“Good books are always about everything.”
It’s a quote from Grasshopper Jungle, and it’s true. You can tell someone the plot of a book easily enough, but when you try to explain what a book is really about? If it’s a good book? You will find your most thoughtful descriptions to be insufficient. So I can tell you a bit about the plot of Andrew Smith’s immensely entertaining and provocative novel, and maybe a bit about what it’s like, but as for what it’s about? My very approximate answer is that it’s about the ways in which the extinction of most of the human race would not be such a bad thing.
Austin Szerba is 16 and lives in Ealing, Iowa. He is writing to us from beyond the end of the world, and since he takes history very seriously, he is careful to add in as many details about Ealing, Iowa as possible. We learn that Ealing, Iowa is not terribly indulgent of either difficult-to-pronounce surnames (like “Szczerba,” the pre-Anglicized spelling of Austin’s surname), or homosexuality. In the first pages of the book, Austin and his best friend, Robby, are beaten up by some kids from school because they know Robby is gay, and they hate gays. As Robby’s friend, Austin is under suspicion of being gay. As it stands, Austin is not sure himself what his sexual orientation is, because he loves Robby, and he loves his girlfriend, Shann, and he is constantly, tortuously horny. Uncertainty is another thing Ealing, Iowa is not indulgent of. Both Robby’s mother and Austin’s mother deal with their own uncertainties by popping Xanax every day. Austin calls them “kayaks” because of their shape, and because of the way they make a person float away.
One day Austin and Robby accidentally bring about the end of the world. The end of the world, in this case, involves giant man-eating praying-mantis-like creatures. The origin of these creatures represents a considerable source of suspense for most of the book, so though I won’t divulge it here, I will say that Austin considers the creatures to be not too different from humans in their overwhelming desire to do not much aside from fucking and eating.

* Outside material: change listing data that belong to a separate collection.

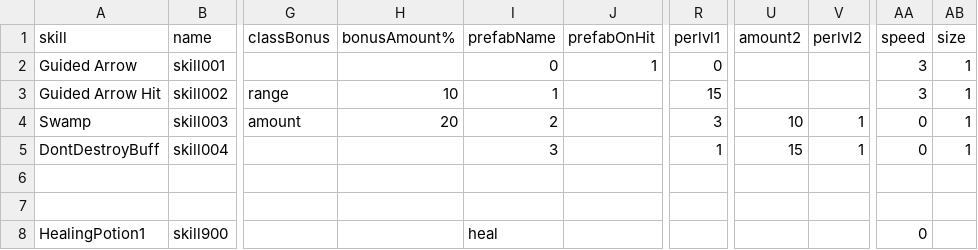
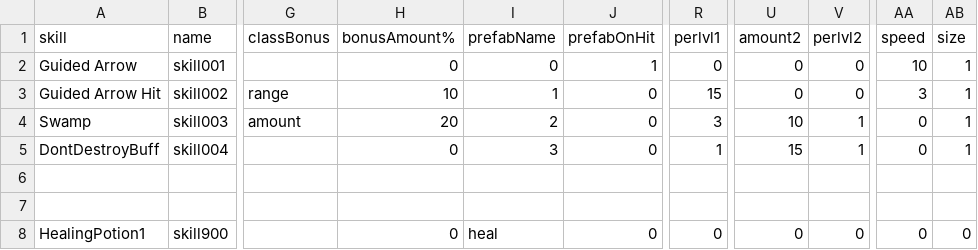
Before and after one commit to Heondu/UnityRPGProject, a CSV file: Assets/Resources/skills.csv, drawn as a sheet; only a part is shown, gaps mark what is left out; the diff names each change by its address in the sheet, - before the commit and + after, or states it on an @@ line.

```diff
--- a/Assets/Resources/skills.csv
+++ b/Assets/Resources/skills.csv
-H2 (bonusAmount%): (empty)
+H2 (bonusAmount%): 0
-U2:U3 (amount2): (empty)
+U2:U3 (amount2): 0
-V2:V3 (perlvl2): (empty)
+V2:V3 (perlvl2): 0
-AA2 (speed): 3
+AA2 (speed): 10
-J3:J5 (prefabOnHit): (empty)
+J3:J5 (prefabOnHit): 0
-H5 (bonusAmount%): (empty)
+H5 (bonusAmount%): 0
-H8 (bonusAmount%): (empty)
+H8 (bonusAmount%): 0
-J8 (prefabOnHit): (empty)
+J8 (prefabOnHit): 0
-R8 (perlvl1): (empty)
+R8 (perlvl1): 0
-U8 (amount2): (empty)
+U8 (amount2): 0
-V8 (perlvl2): (empty)
+V8 (perlvl2): 0
-AB8 (size): (empty)
+AB8 (size): 0
```
Also changed, not shown: 44 other files.
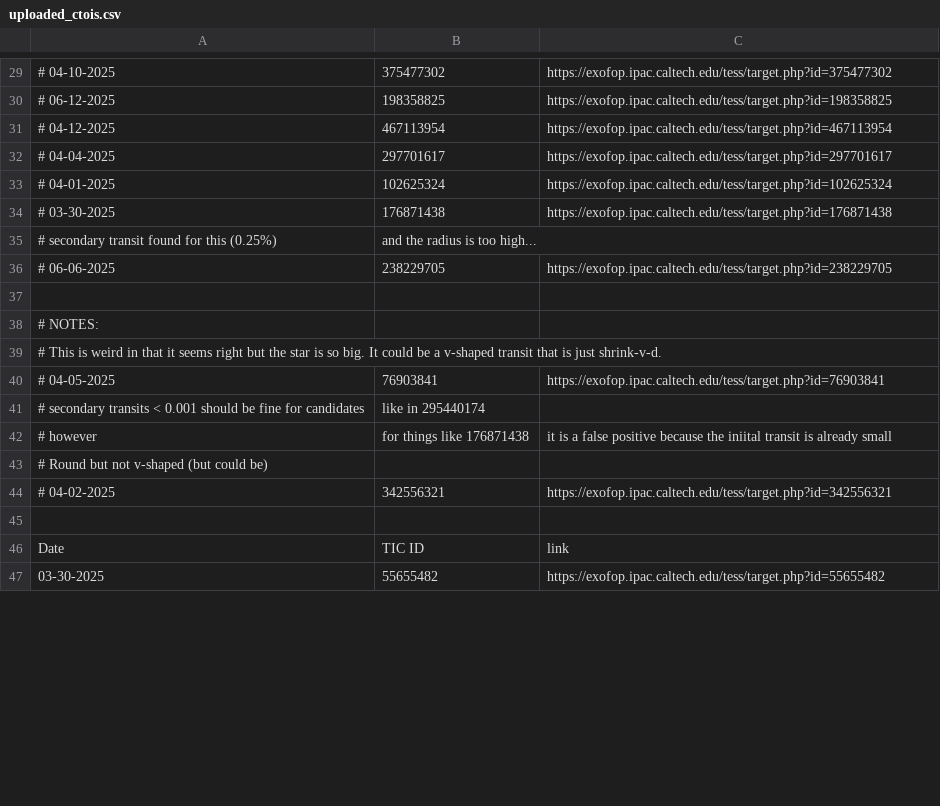
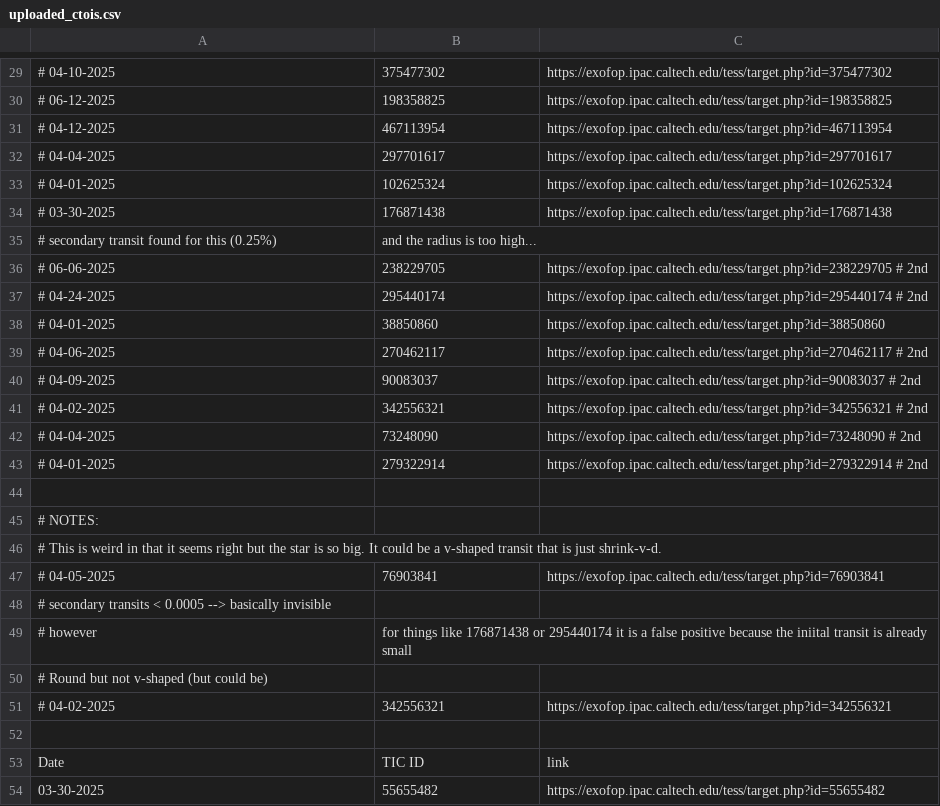
Before and after one commit to kzhu2099/Exoplanets, a CSV file: CTOI Creation/uploaded_ctois.csv, drawn as a sheet; only a part is shown, gaps mark what is left out; the diff covers the shown part only.

```diff
--- a/CTOI Creation/uploaded_ctois.csv
+++ b/CTOI Creation/uploaded_ctois.csv
@@ -35,3 +35,10 @@
 # secondary transit found for this (0.25%), and the radius is too high...
-# 06-06-2025,238229705,https://exofop.ipac.caltech.edu/tess/target.php?id=238229705
+# 06-06-2025,238229705,https://exofop.ipac.caltech.edu/tess/target.php?id=238229705 # 2nd
+# 04-24-2025,295440174,https://exofop.ipac.caltech.edu/tess/target.php?id=295440174 # 2nd
+# 04-01-2025,38850860,https://exofop.ipac.caltech.edu/tess/target.php?id=38850860
+# 04-06-2025,270462117,https://exofop.ipac.caltech.edu/tess/target.php?id=270462117 # 2nd
+# 04-09-2025,90083037,https://exofop.ipac.caltech.edu/tess/target.php?id=90083037 # 2nd
+# 04-02-2025,342556321,https://exofop.ipac.caltech.edu/tess/target.php?id=342556321 # 2nd
+# 04-04-2025,73248090,https://exofop.ipac.caltech.edu/tess/target.php?id=73248090 # 2nd
+# 04-01-2025,279322914,https://exofop.ipac.caltech.edu/tess/target.php?id=279322914 # 2nd
 
@@ -40,4 +47,4 @@
 # 04-05-2025,76903841,https://exofop.ipac.caltech.edu/tess/target.php?id=76903841
-# secondary transits < 0.001 should be fine for candidates, like in 295440174
-# however, for things like 176871438, it is a false positive because the iniital transit is already small
+# secondary transits < 0.0005 --> basically invisible
+# however, for things like 176871438 or 295440174 it is a false positive because the iniital transit is already small
 # Round but not v-shaped (but could be)
```
Also changed, not shown: 7 removed rows elsewhere in this file, CTOI Creation/Results/ctois.csv, CTOI Creation/Results/stars.csv, 10 other files.
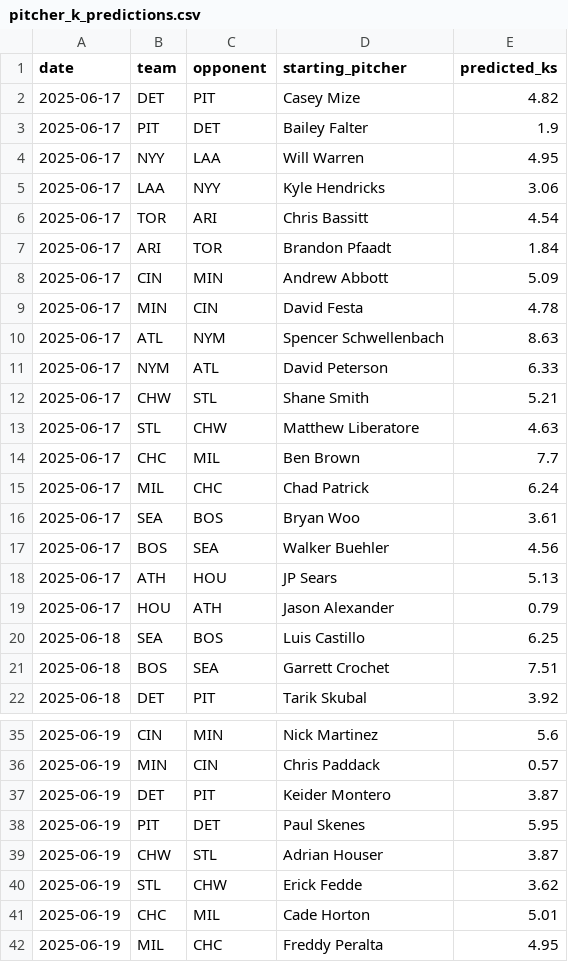
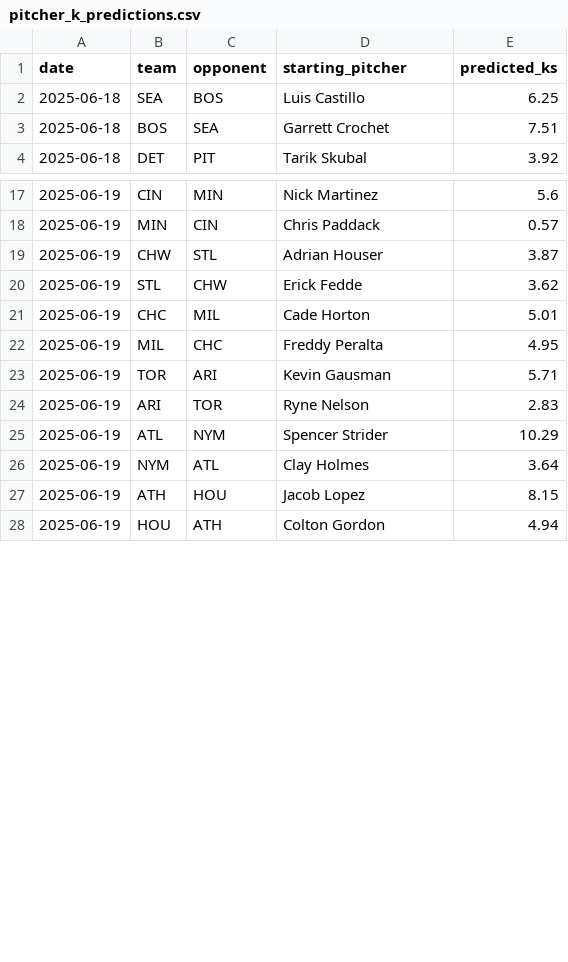
Before and after one commit to radgator13/pitcher-k-model, a CSV file: outputs/pitcher_k_predictions.csv, drawn as a sheet; only a part is shown, gaps mark what is left out; the shorter side is filled out with more unchanged rows; the diff covers the shown part only.

```diff
--- a/outputs/pitcher_k_predictions.csv
+++ b/outputs/pitcher_k_predictions.csv
@@ -1,20 +1,2 @@
 date,team,opponent,starting_pitcher,predicted_ks
-2025-06-17,DET,PIT,Casey Mize,4.82
-2025-06-17,PIT,DET,Bailey Falter,1.9
-2025-06-17,NYY,LAA,Will Warren,4.95
-2025-06-17,LAA,NYY,Kyle Hendricks,3.06
-2025-06-17,TOR,ARI,Chris Bassitt,4.54
-2025-06-17,ARI,TOR,Brandon Pfaadt,1.84
-2025-06-17,CIN,MIN,Andrew Abbott,5.09
-2025-06-17,MIN,CIN,David Festa,4.78
-2025-06-17,ATL,NYM,Spencer Schwellenbach,8.63
-2025-06-17,NYM,ATL,David Peterson,6.33
-2025-06-17,CHW,STL,Shane Smith,5.21
-2025-06-17,STL,CHW,Matthew Liberatore,4.63
-2025-06-17,CHC,MIL,Ben Brown,7.7
-2025-06-17,MIL,CHC,Chad Patrick,6.24
-2025-06-17,SEA,BOS,Bryan Woo,3.61
-2025-06-17,BOS,SEA,Walker Buehler,4.56
-2025-06-17,ATH,HOU,JP Sears,5.13
-2025-06-17,HOU,ATH,Jason Alexander,0.79
 2025-06-18,SEA,BOS,Luis Castillo,6.25
@@ -36,4 +18,2 @@ date,team,opponent,starting_pitcher,predicted_ks
 2025-06-19,MIN,CIN,Chris Paddack,0.57
-2025-06-19,DET,PIT,Keider Montero,3.87
-2025-06-19,PIT,DET,Paul Skenes,5.95
 2025-06-19,CHW,STL,Adrian Houser,3.87
```
Also changed, not shown: 15 added rows elsewhere in this file, data/Stathead_2025_TeamPitching_Master.csv, data/predicted_runs.csv, 17 other files.
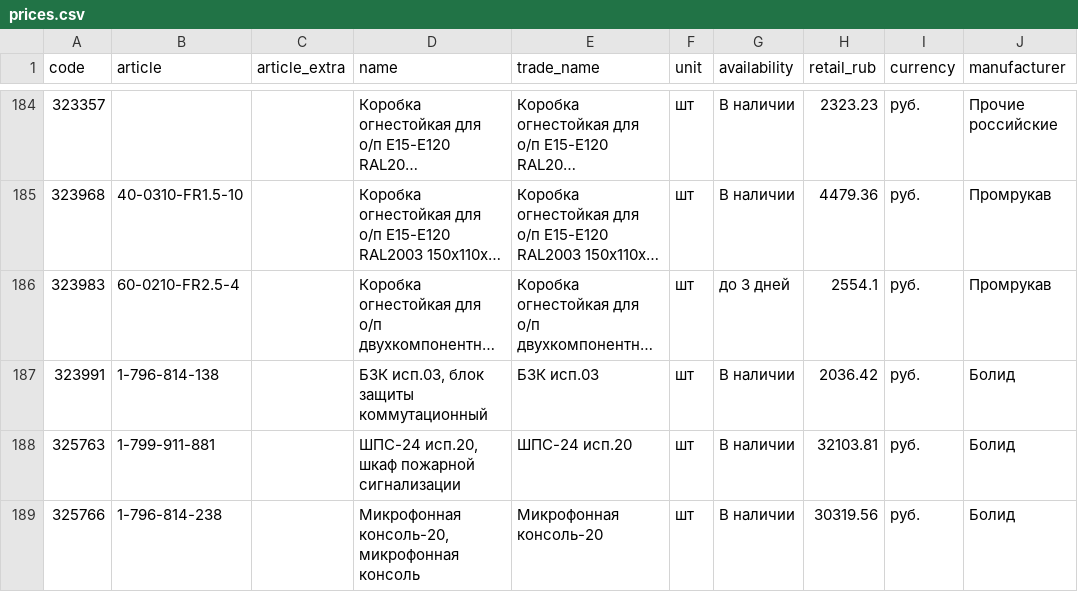
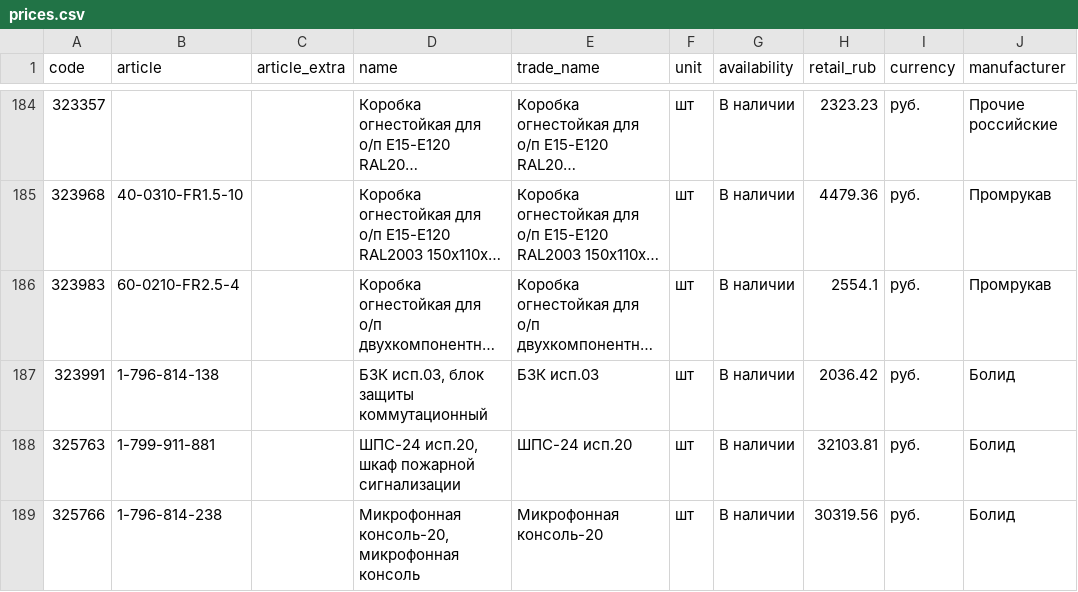
Before and after one commit to emanymedih/cvsig-price-database, a CSV file: suppliers/tinko/prices.csv, drawn as a sheet; only a part is shown, gaps mark what is left out; long unchanged cells end in …; the diff covers the shown part only; the diff names each change by its address in the sheet, - before the commit and + after, or states it on an @@ line.

```diff
--- a/suppliers/tinko/prices.csv
+++ b/suppliers/tinko/prices.csv
-G186 (availability): до 3 дней
+G186 (availability): В наличии
```
Also changed, not shown: 7 edited cells elsewhere in this file, 1 other file.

Despite the man-eating praying mantises that appear near the end of the book, Grasshopper Jungle is not hard science fiction, nor is it strong on action/fighting scenes. Its obvious literary sibling is Kurt Vonnegut’s Slaughterhouse Five, not only for its critique of bigotry, violence/war (Austin’s older brother has his leg and testicles blown off in Afghanistan), and conformity, but also for its interrogation of the notion of free will and absolute truth. As Austin points out, “[M]aybe history is actually the great destroyer of free will. After all, if what we blindly believe about history is true-the old cliché admonishing us to learn how not to repeat the same shit over and over again– then why do the same shitty things keep happening and happening and happening?” It mimics Vonnegut’s short, declarative sentences and coining of recurring, chorus-like phrases. In his transcription of history, Austin concludes episodes with, “More or less,” a statement that he admits qualifies nearly everything he says: “Everything is more or less of anything that you can think of.” Fans of Vonnegut will recognize the call back to the first line of Slaughterhouse Five: “All this happened, more or less.”
Smith’s book also shares with Vonnegut’s a heartbroken compassion for the sad and hard things of the world, along with the ability to hilariously skewer that world’s insanity with bracing wit. An Iowa state trooper, standing in for the United States’ worst qualities, is described as having a tattoo of the Confederate flag on the front of his scrotum. His personal motto is, “Fuck that shit. I have a gun, motherfucker.”
Grasshopper Jungle, then, really is about everything, and it is also a very good book.